The winsome ex-Atomic Kitten-cum reality TV star won the contest in 2008 despite supposedly having next-to-no cooking skills at the outset only an interest in fine dining cultivated by eating out a lot. I remember my chin itching at the time and so it was again when I heard Macey protest his inexperience in the kitchen.
Apparently, he'd only started cooking "last Monday". So what do you suppose his first dish was? Home-made fish and chips? A hearty stew? A chilli? Nope. Pork Almondine. Novice cook, my arse! And sorry, Dean, but no amount of tentative pronunciation will convince me otherwise.
Wallace and Torode bought it, though. Macey got fast-tracked through to the final round, while the other four had to fight it out for the remaining three places. Not that they put up much of a fight.
Tasked with identifying the ingredients in a Venison Wellington, none of them identified the meat, all bar one thinking it was beef (not entirely surprisingly but the other one thought it was duck!). The BBC's former royal correspondent Jennie Bond (note they're all 'formers') and Marcus Patrick (no, me neither) seemed relieved to progress no further, their rictus smiles clearly paining them by this point.
And Wallace and Torode seemed to be finding it equally hard to maintain the façade, their exchanges so scripted and joyless I started to believe the rumour that the reason they're never in the same shot when debating the participants is that they hate each other.

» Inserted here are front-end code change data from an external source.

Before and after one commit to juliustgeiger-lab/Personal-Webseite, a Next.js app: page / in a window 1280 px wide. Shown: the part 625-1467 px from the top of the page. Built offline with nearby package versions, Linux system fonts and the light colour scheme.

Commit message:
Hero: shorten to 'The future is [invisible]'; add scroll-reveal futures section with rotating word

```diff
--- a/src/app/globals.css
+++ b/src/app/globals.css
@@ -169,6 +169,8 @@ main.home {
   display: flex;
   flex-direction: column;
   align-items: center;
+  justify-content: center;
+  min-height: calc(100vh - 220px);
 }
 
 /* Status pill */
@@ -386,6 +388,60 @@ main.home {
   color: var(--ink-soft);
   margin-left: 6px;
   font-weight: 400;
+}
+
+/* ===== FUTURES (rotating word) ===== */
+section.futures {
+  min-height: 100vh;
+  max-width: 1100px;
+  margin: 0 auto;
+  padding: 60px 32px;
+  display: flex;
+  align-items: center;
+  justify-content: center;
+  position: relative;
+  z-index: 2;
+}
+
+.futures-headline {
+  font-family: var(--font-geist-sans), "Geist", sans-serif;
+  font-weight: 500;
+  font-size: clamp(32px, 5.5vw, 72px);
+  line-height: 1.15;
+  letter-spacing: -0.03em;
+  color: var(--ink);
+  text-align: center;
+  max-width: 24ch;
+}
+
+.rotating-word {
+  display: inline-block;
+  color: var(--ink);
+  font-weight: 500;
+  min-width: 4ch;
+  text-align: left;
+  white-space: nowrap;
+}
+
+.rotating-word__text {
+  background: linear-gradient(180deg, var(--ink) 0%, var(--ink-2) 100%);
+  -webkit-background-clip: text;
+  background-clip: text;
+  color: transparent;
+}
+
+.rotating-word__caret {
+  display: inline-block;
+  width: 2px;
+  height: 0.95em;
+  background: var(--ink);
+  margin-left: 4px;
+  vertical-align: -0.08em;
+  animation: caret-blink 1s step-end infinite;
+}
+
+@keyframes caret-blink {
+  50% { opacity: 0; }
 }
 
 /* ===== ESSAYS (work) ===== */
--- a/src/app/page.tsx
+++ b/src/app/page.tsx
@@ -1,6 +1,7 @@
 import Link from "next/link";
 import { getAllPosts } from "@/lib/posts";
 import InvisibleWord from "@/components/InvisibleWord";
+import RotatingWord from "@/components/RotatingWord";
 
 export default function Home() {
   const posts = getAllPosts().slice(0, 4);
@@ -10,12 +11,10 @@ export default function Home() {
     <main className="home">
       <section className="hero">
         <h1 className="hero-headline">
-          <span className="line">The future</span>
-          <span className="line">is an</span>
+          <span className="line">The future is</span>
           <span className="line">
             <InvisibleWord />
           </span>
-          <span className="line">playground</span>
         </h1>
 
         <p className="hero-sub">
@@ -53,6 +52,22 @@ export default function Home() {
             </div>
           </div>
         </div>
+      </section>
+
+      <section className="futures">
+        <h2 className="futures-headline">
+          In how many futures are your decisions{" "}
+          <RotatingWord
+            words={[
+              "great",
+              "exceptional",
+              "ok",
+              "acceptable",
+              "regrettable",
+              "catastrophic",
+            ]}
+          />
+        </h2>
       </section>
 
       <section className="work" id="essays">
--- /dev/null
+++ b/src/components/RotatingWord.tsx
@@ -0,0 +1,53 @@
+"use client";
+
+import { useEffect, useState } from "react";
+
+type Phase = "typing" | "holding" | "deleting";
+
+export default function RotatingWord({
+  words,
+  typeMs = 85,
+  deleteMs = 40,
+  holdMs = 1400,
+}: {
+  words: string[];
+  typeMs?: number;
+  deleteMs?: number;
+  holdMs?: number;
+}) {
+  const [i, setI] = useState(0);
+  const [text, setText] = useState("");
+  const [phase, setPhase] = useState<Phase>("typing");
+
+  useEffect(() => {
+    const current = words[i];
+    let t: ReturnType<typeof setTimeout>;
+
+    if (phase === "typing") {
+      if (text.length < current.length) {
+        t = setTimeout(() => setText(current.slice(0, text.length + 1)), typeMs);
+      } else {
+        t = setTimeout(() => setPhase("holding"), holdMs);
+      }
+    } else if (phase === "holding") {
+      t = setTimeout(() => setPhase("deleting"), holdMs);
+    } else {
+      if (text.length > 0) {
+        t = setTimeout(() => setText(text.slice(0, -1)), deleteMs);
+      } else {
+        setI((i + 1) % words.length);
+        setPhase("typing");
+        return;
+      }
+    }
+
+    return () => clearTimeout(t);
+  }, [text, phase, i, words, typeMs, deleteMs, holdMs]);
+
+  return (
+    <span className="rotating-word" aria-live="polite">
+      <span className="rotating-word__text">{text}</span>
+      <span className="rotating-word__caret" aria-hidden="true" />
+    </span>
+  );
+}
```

The one saving grace was that Dick Strawbridge, presenter of It's not Easy Being Green and the only one who seemed to have a genuine interest in food, made it through. As, predictably, did Macey. Funny that.
More from this column